- Tolma Jocqué, 1994 — Madagascar
- Voraptipus Roewer, 1955 — Mozambique
- Vuattouxia Blandin, 1979 — Côte d'Ivoire
- Walrencea Blandin, 1979 — South Africa
Some fossilized spiders have also been assigned to this family:
- †Eopisaurella Petrunkevitch, 1958 (Early Eocene; Baltic amber)
- †Palaeoperenethis Seldon & Penney, 2009 (Ypresian, British Columbia, Canada)
|Wikispecies has information related to Pisauridae.|
|Wikimedia Commons has media related to Pisauridae.|
- Simon, E. (1890). Etudes arachnologiques.
- Sierwald, P. (1997). "Phylogenetic analysis of Pisaurine nursery web spiders, with revisions of Tetragonophthalma and Perenethis (Araneae, Lycosidae, Pisauridae)" (PDF). The Journal of Arachnology. 25: 361–407.
- Anderson, Alissa G.; Hebets, Eileen A. (2016). "Benefits of size dimorphism and copulatory silk wrapping in the sexually cannibalistic nursery web spider, Pisaurina mira". Biology Letters. 12 (2): 20150957. doi:10.1098/rsbl.2015.0957. PMC 4780555. PMID 26911340.
- Male Spiders Scam Females with Gift-Wrapped Garbage
- Albo, Maria J; Winther, Gudrun; Tuni, Cristina; Toft, Søren; Bilde, Trine (2011-11-14). "Worthless donations: male deception and female counter play in a nuptial gift-giving spider". BMC Evolutionary Biology. 11 (1): 329. doi:10.1186/1471-2148-11-329. PMC 3228764. PMID 22082300.
- "Family: Pisauridae Simon, 1890". World Spider Catalog.
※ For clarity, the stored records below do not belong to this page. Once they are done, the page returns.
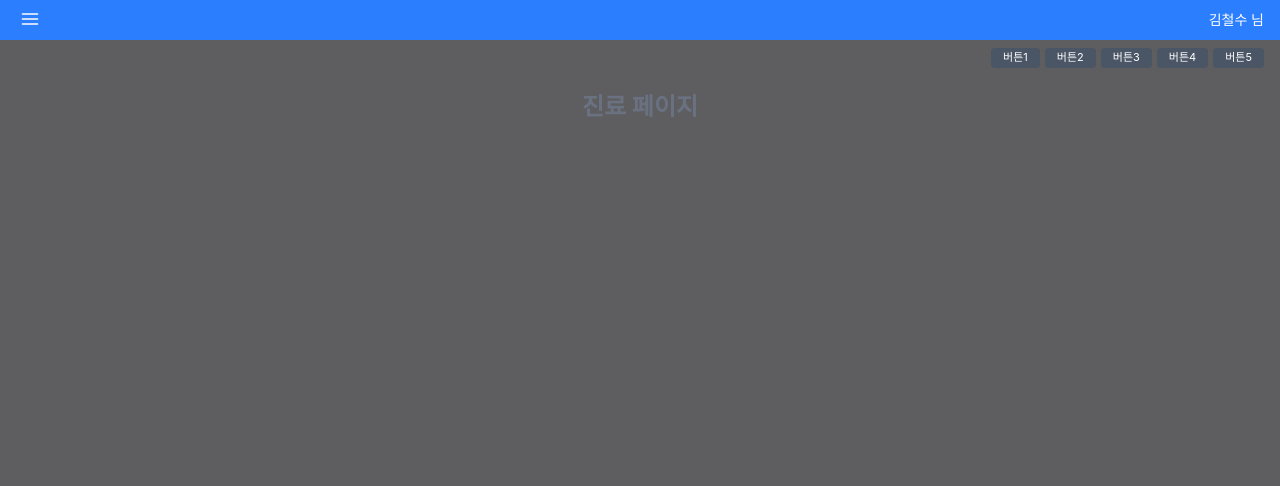
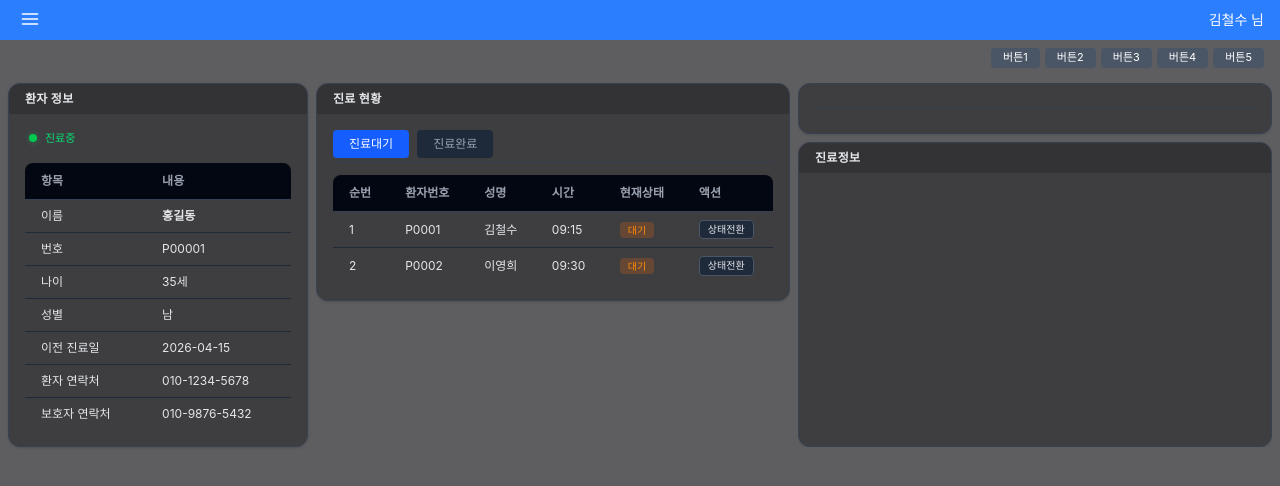
Before and after one commit to CSID-DGU/2026-1-CECD1-5-Artifact-9, a React (Vite) app in the folder frontend/: page /clinic in a window 1280 px wide. Shown: the top 486 px of the page. Built offline with nearby package versions, Linux system fonts and the light colour scheme.

Commit message:
feat: 환자 테이블 추가

```diff
--- a/frontend/src/pages/Clinic.tsx
+++ b/frontend/src/pages/Clinic.tsx
@@ -1,7 +1,123 @@
+import React, { useState } from "react";
+import { Card } from "../components/Card"
+import { Input } from "../components/Input";
+import { Table } from "../components/Table";
+import { usePatient } from "../hooks/usePatient";
+
 export default function Clinic() {
+  const { patients, toggleStatus } = usePatient();
+  const [activeTab, setActiveTab] = useState<"대기" | "완료">("대기");
+
+  // 진료 중인 환자 정보(하드코딩)
+  const currentPatientInfo = [
+    ["이름", <span key="name" className="font-semibold">홍길동</span>],
+    ["번호", "P00001"],
+    ["나이", "35세"],
+    ["성별", "남"],
+    ["이전 진료일", "2026-04-15"],
+    ["환자 연락처", "010-1234-5678"],
+    ["보호자 연락처", "010-9876-5432"]
+  ];
+
+  const waitingData = patients.filter(p => p.status === "대기").map(p => [
+    p.name,
+    <button onClick={() => toggleStatus(p.id)} className="px-2 py-0.5 bg-green-600 hover:bg-green-500 text-[10px] rounded cursor-pointer">호출</button>
+  ]);
+
+  const completedData = patients.filter(p => p.status === "완료").map(p => [
+    p.name,
+    <button onClick={() => toggleStatus(p.id)} className="px-2 py-0.5 bg-gray-700 hover:bg-gray-600 text-[10px] rounded text-gray-400 cursor-pointer">취소</button>
+  ]);
+  const centerTableData = patients
+    .filter(p => p.status === (activeTab === "대기" ? "대기" : "완료"))
+    .map((p, idx) => [
+      idx + 1,
+      p.id,
+      p.name,
+      p.time,
+      <span key={`status-${p.id}`} className={`px-2 py-0.5 rounded text-[10px] ${p.status === "대기" ? "bg-orange-500/20 text-orange-400" : "bg-green-500/20 text-green-400"}`}>
+        {p.status}
+      </span>,
+      <button
+        key={`btn-${p.id}`}
+        onClick={() => toggleStatus(p.id)}
+        className="px-2 py-0.5 bg-gray-800 hover:bg-gray-700 border border-gray-600 text-[10px] rounded cursor-pointer transition-colors"
+      >
+        상태전환
+      </button>
+    ]);
+
   return (
-    <div className="p-4 flex h-full items-center justify-center">
-      <h2 className="text-2xl font-bold text-gray-500">진료 페이지</h2>
-    </div>
+      <div className="flex-1 p-[8px] flex gap-[8px] overflow-hidden">
+
+        {/* Left Column */}
+        <section className="w-[300px] flex flex-col shrink-0">
+          <Card title="환자 정보" className="flex-1">
+          <div className="flex flex-col gap-4">
+            <div className="flex items-center gap-2 px-1">
+              <span className="relative flex h-2 w-2">
+                <span className="animate-ping absolute inline-flex h-full w-full rounded-full bg-green-400 opacity-75"></span>
+                <span className="relative inline-flex rounded-full h-2 w-2 bg-green-500"></span>
+              </span>
+              <span className="text-[11px] text-green-400 font-medium">진료중</span>
+            </div>
+
+            <Table
+              headers={["항목", "내용"]}
+              data={currentPatientInfo}
+            />
+          </div>
+        </Card>
+        </section>
+
+        {/* Center Column */}
+        <section className="flex-1 flex flex-col gap-[8px] overflow-y-auto">
+          <Card title="진료 현황" className="shrink-0">
+          {/* 상태 버튼 */}
+          <div className="flex border-b border-gray-700 mb-3 pb-1 gap-2">
+            <button
+              onClick={() => setActiveTab("대기")}
+              className={`px-4 py-1.5 text-xs font-medium rounded transition-colors cursor-pointer ${
+                activeTab === "대기"
+                  ? "bg-blue-600 text-white font-bold"
+                  : "bg-gray-800 text-gray-400 hover:bg-gray-700"
+              }`}
+            >
+              진료대기
+            </button>
+            <button
+              onClick={() => setActiveTab("완료")}
+              className={`px-4 py-1.5 text-xs font-medium rounded transition-colors cursor-pointer ${
+                activeTab === "완료"
+                  ? "bg-blue-600 text-white font-bold"
+                  : "bg-gray-800 text-gray-400 hover:bg-gray-700"
+              }`}
+            >
+              진료완료
+            </button>
+          </div>
+
+          {/* 환자 테이블 */}
+          <Table
+            headers={["순번", "환자번호", "성명", "시간", "현재상태", "액션"]}
+            data={centerTableData}
+          />
+        </Card>
+        </section>
+
+        {/* Right Column */}
+        <section className="flex-1 flex flex-col gap-[8px] overflow-y-auto">
+          <Card>
+            <div className="mt-2 border-t border-gray-700 pt-2">
+            </div>
+          </Card>
+
+          <Card title="진료정보" className="flex-1">
+            <div className="grid grid-cols-2 gap-x-6 gap-y-3">
+            </div>
+          </Card>
+        </section>
+
+      </div>
   );
 }
--- a/frontend/src/pages/Reception.tsx
+++ b/frontend/src/pages/Reception.tsx
@@ -4,9 +4,35 @@ import { Card } from "../components/Card";
 import { Tab } from "../components/Tab";
 import { Table } from "../components/Table";
 import { Button } from "../components/Button";
+import { usePatient } from "../hooks/usePatient";
 
 export default function Reception() {
-  const [tab, setTab] = useState("진료대기");
+  const { patients, toggleStatus } = usePatient();
+
+  // 테이블 상태
+  const [activeTab, setActiveTab] = useState<"대기" | "완료">("대기");
+
+  // 진료 대기 환자만 필터링
+  const waitingData = patients.filter(p => p.status === "대기").map(p => [
+    p.id, p.name, p.time,
+    <button
+      onClick={() => toggleStatus(p.id)}
+      className="px-2 py-0.5 bg-blue-600 hover:bg-blue-500 text-[10px] rounded cursor-pointer transition-colors"
+    >
+      진료
+    </button>
+  ]);
+
+  // 진료 완료 환자만 필터링
+  const completedData = patients.filter(p => p.status === "완료").map(p => [
+    p.id, p.name, p.time,
+    <button
+      onClick={() => toggleStatus(p.id)}
+      className="px-2 py-0.5 bg-gray-700 hover:bg-gray-600 text-[10px] rounded text-gray-400 cursor-pointer transition-colors"
+    >
+      대기
+    </button>
+  ]);
 
   return (
       <div className="flex-1 p-[8px] flex gap-[8px] overflow-hidden">
@@ -46,52 +72,42 @@ export default function Reception() {
         </section>
 
         {/* Right Column */}
-        <section className="flex-1 flex flex-col gap-[8px] overflow-y-auto">
-          <Card>
-            <Tab
-              tabs={["진료대기", "예약대기"]}
-              active={tab}
-              setActive={setTab}
-            />
-            <div className="mt-2 border-t border-gray-700 pt-2">
-              <Table
-                headers={["순번", "환자명", "상태"]}
-                data={[
-                  ["1", "홍길동", "대기"],
-                  ["2", "이순신", "진료중"],
-                  ["3", "강감찬", "대기"],
-                ]}
-              />
-            </div>
-          </Card>
+        <section className="flex-1 flex flex-col overflow-y-auto">
+        <Card title="진료 현황" className="flex-1">
 
-          <Card title="진료정보" className="flex-1">
-            <div className="grid grid-cols-2 gap-x-6 gap-y-3">
-              <Input label="진료과목" placeholder="내과" />
-              <Input label="진료의사" placeholder="홍길동" />
+          {/* 상태 버튼 영역 */}
+          <div className="flex border-b border-gray-700 mb-3 pb-1 gap-2">
+            <button
+              onClick={() => setActiveTab("대기")}
+              className={`px-4 py-1.5 text-xs font-medium rounded transition-colors cursor-pointer ${
+                activeTab === "대기"
+                  ? "bg-blue-600 text-white font-bold"
+                  : "bg-gray-800 text-gray-400 hover:bg-gray-700"
+              }`}
+            >
+              진료대기
+            </button>
+            <button
+              onClick={() => setActiveTab("완료")}
+              className={`px-4 py-1.5 text-xs font-medium rounded transition-colors cursor-pointer ${
+                activeTab === "완료"
+                  ? "bg-blue-600 text-white font-bold"
+                  : "bg-gray-800 text-gray-400 hover:bg-gray-700"
+              }`}
+            >
+              진료완료
+            </button>
+          </div>
 
-              <Input label="초/재진" placeholder="초진" />
-              <Input label="접수시간" placeholder="09:00" />
+          {/* 테이블 렌더링 */}
+          {activeTab === "대기" ? (
+            <Table headers={["번호", "성명", "접수시간", "변경"]} data={waitingData} />
+          ) : (
+            <Table headers={["번호", "성명", "완료시간", "변경"]} data={completedData} />
+          )}
 
-              <Input label="공단검진구분" placeholder="일반검진" />
-              <Input label="내원사유" placeholder="감기 증상" />
-
-              <Input label="예외환자코드" placeholder="해당 없음" />
-              <Input label="내원경로" placeholder="외래" />
-
-              <Input label="주야공휴" placeholder="주간" />
-              <Input label="진료유형" placeholder="건강보험" />
-            </div>
-          </Card>
-          <Card title="기초임상정보" className="h-[200px]">
-            <Table
-                headers={["입력일시", "체온", "키", "몸무게", "BMI"]}
-                data={[
-                  ["1", "0", "0", "0", "0"],
-                ]}
-              />
-          </Card>
-        </section>
+        </Card>
+      </section>
 
       </div>
   );
```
Natural History Museum Bern. Retrieved 2019-04-23.
- Dunlop, J.A.; Penney, D.; Jekel, D. (2015). "A summary list of fossil spiders and their relatives" (PDF). World Spider Catalog. Natural History Museum Bern. Retrieved 2016-03-15.